Linda McKinney, a resident of Bishop Street, has asked us to publish this letter which she has written to Oaklee Trinity and Depaul Ireland outlining her objection to the proposed development of an alcohol support facility in the area.
“The location of this project is wrong as it lies within metres of three schools and a youth club.
We also have similar type support facilities within five minutes walking distance from Bishop Street - The House in the Wells, Foyle Valley House, Damien House and Foyle Haven. Another alcohol dependant facility being built in our area will saturate us beyond our capability.
We as residents didn’t object to the opening of Foyle Valley House or Damien House or the Foyle Haven. This resulted in “on street” drinking with both women and men. It became a no go area for our children and we have never complained. Our children lost the right to play in that beautiful landscaped green space. Not only did it become a magnet for older people with alcohol problems to drink outside but also for massive numbers of young people congregating there to drink as well. We still didn’t complain, we just ensured our children stayed and played in the Bishop Street area.
With the facility at the Wells it was always clear that our children were never allowed to locate in that area either or use it to go to and from the town.
As this facility is now a wet house there has been a huge reduction in anti-social behaviour in the area but there is still a major risk and it continues to house on street drinkers, not as many as before but they still come to drink in this area.
The staff who work in the facility liaise closely with residents to reduce risks and it has definitely improved but we still have safety factors that will not enable our children to walk freely in this area.
Bishop Street lies in between both streets and is as safe as any other area in our city.
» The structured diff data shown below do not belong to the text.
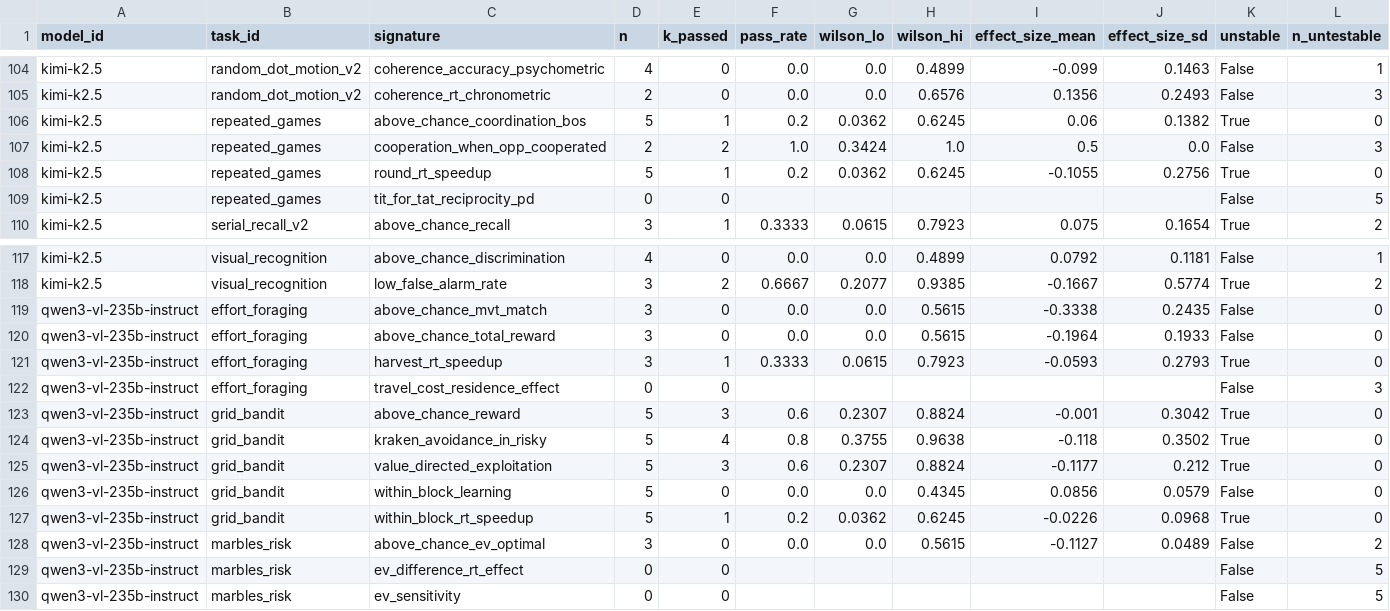
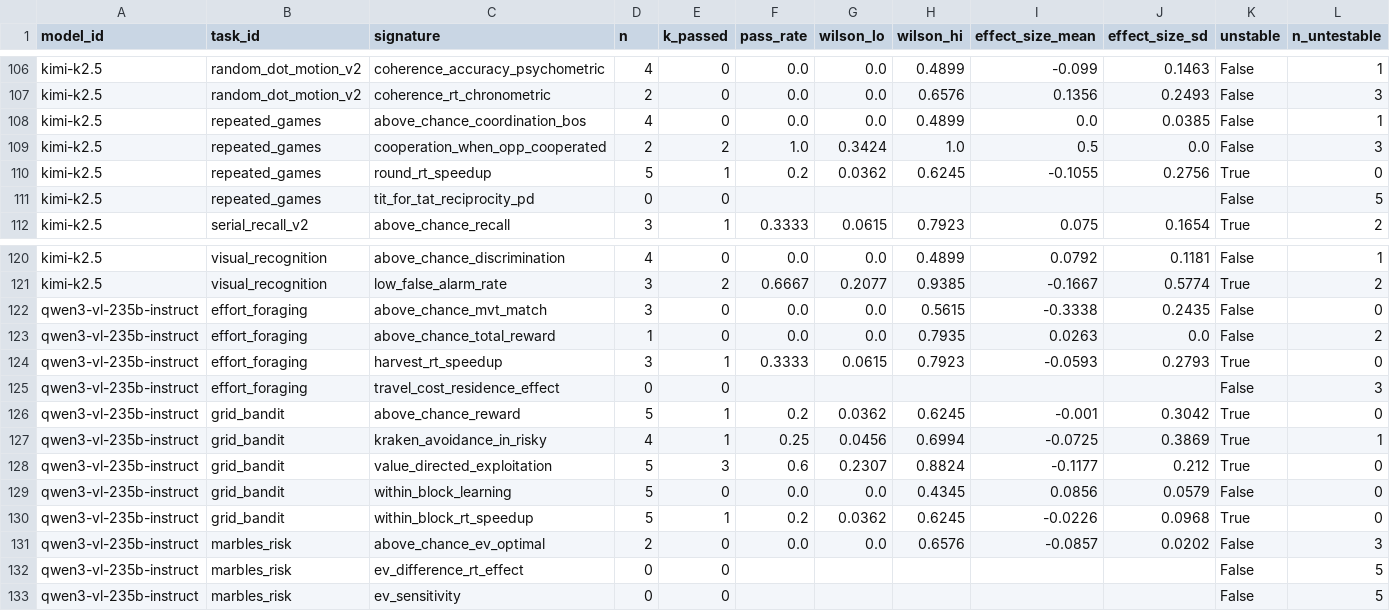
Before and after one commit to kiante-fernandez/CogArena, a CSV file: results/rebuttal_v1/analysis/signature_pass_rates.csv, drawn as a sheet; only a part is shown, gaps mark what is left out; addresses are those after the commit; the diff covers the shown part only; the diff names each change by its address in the sheet, - before the commit and + after, or states it on an @@ line.

```diff
--- a/results/rebuttal_v1/analysis/signature_pass_rates.csv
+++ b/results/rebuttal_v1/analysis/signature_pass_rates.csv
-D108 (n): 5
+D108 (n): 4
-E108 (k_passed): 1
+E108 (k_passed): 0
-F108 (pass_rate): 0.2
+F108 (pass_rate): 0.0
-G108 (wilson_lo): 0.0362
+G108 (wilson_lo): 0.0
-H108 (wilson_hi): 0.6245
+H108 (wilson_hi): 0.4899
-I108 (effect_size_mean): 0.06
+I108 (effect_size_mean): 0.0
-J108 (effect_size_sd): 0.1382
+J108 (effect_size_sd): 0.0385
-K108 (unstable): True
+K108 (unstable): False
-L108 (n_untestable): 0
+L108 (n_untestable): 1
-D123 (n): 3
+D123 (n): 1
-H123 (wilson_hi): 0.5615
+H123 (wilson_hi): 0.7935
-I123 (effect_size_mean): -0.1964
+I123 (effect_size_mean): 0.0263
-J123 (effect_size_sd): 0.1933
+J123 (effect_size_sd): 0.0
-L123 (n_untestable): 0
+L123 (n_untestable): 2
-E126 (k_passed): 3
+E126 (k_passed): 1
-F126 (pass_rate): 0.6
+F126 (pass_rate): 0.2
-G126 (wilson_lo): 0.2307
+G126 (wilson_lo): 0.0362
-H126 (wilson_hi): 0.8824
+H126 (wilson_hi): 0.6245
-D127 (n): 5
+D127 (n): 4
-E127 (k_passed): 4
+E127 (k_passed): 1
-F127 (pass_rate): 0.8
+F127 (pass_rate): 0.25
-G127 (wilson_lo): 0.3755
+G127 (wilson_lo): 0.0456
-H127 (wilson_hi): 0.9638
+H127 (wilson_hi): 0.6994
-I127 (effect_size_mean): -0.118
+I127 (effect_size_mean): -0.0725
-J127 (effect_size_sd): 0.3502
+J127 (effect_size_sd): 0.3869
-L127 (n_untestable): 0
+L127 (n_untestable): 1
-D131 (n): 3
+D131 (n): 2
-H131 (wilson_hi): 0.5615
+H131 (wilson_hi): 0.6576
-I131 (effect_size_mean): -0.1127
+I131 (effect_size_mean): -0.0857
-J131 (effect_size_sd): 0.0489
+J131 (effect_size_sd): 0.0202
-L131 (n_untestable): 2
+L131 (n_untestable): 3
```
Also changed, not shown: 4 added rows and 48 edited cells elsewhere in this file, results/rebuttal_v1/analysis/cell_stability.csv, results/rebuttal_v1/analysis/l3_zero_flips.csv, 3 other files.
The development of another facility that is designed to give permanent homes to high dependency alcoholics right in the heart of our street will totally remove any safe passage for our children to either play in, access the local schools or access the city centre.
Bishop Street is an area that will continue to have large numbers of children (approx. 1,000 per day) using the street as their way to and from school and traffic chaos for at least three hours per day
We are situated in a high risk area in terms of potential dissident activity – PSNI when called to another local alcohol dependent facility had a two hour response time due to this risk – how safe are not only those involved in the disruption but also the support workers and local community.
As a neighbourhood renewal area suffering some of the highest levels of multiple deprivations I feel that there are better and more suitable places within the city to host this facility.
The lack of community and resident engagement in the development of the alcohol strategy that deemed this facility was really needed leaves me with no confidence that it contains accurate information. We have never seen the evidence that suggests people with alcohol dependencies in this city want to live in this facility?
During the development of the strategy that says this facility is needed there was no consultation with residents that have lived beside alcohol dependant homes over the years. There has been no consultation with community workers including those that work on the ground in the development of this strategy.
Experience in living within this community over the last 35 years informs me that there will always be an anticipated disruption with serious impacts on the mental health and wellbeing of our residents and in particular our young people who continually witness this behaviour because they live in close proximity to a large number of dependant facilities.
There will never be such a time when we are not living in fear of the “what ifs and the whens”. Confining a large number of people with similar addictions who suffer a multitude of health issues will always have a direct negative effect to the community as a whole.
I know this because I have grown up in this area and as a result have been instilled with fear and anxiety when passing some of the characters who have been allowed to use this area as their own open air pub. With the developments within the House in the Wells changing to a “wet house” and the feasibility study being developed for the Foyle Valley House to have similar facilities we have finally been given respite to the fact that our children will at least be allowed the right to live without such prominent behaviour continually being in public display on our streets.
This doesn’t mean we should therefore agree to build another facility, rather, we should be supported by the NIHE and the Western Trust to ensure our existing facilities are maintained and utilised to their full potential and all changes that need to be made to ensure the safety of our children are made.
Over the last number of years the behaviour of the residents in the Foyle Road facilities and in the House in the Wells facility has ensured our children cannot live and grow in these areas. The lack of enforcing drinking by laws in our communities has resulted in not only local residents using the area to openly drink but also other residents coming into the area to continue with their habit as they have done so over the last number of years.
This may take many more years to resolve.
Residents are aware that these support facilities do great work and while unhappy that such behaviour is very prominent in our community they do have the security that their children have safe passage in Bishop Street which this proposal will remove.
This unreliable, rushed consultation process without due thought and consideration on the location, an adequate risk assessment on the entire area being completed, consultation with those on the ground, professional people and the total lack of consultation in the development of the overall strategy has led to my distrust in this entire process and as such demand that planning for this project is postponed. “
Linda Mc Kinney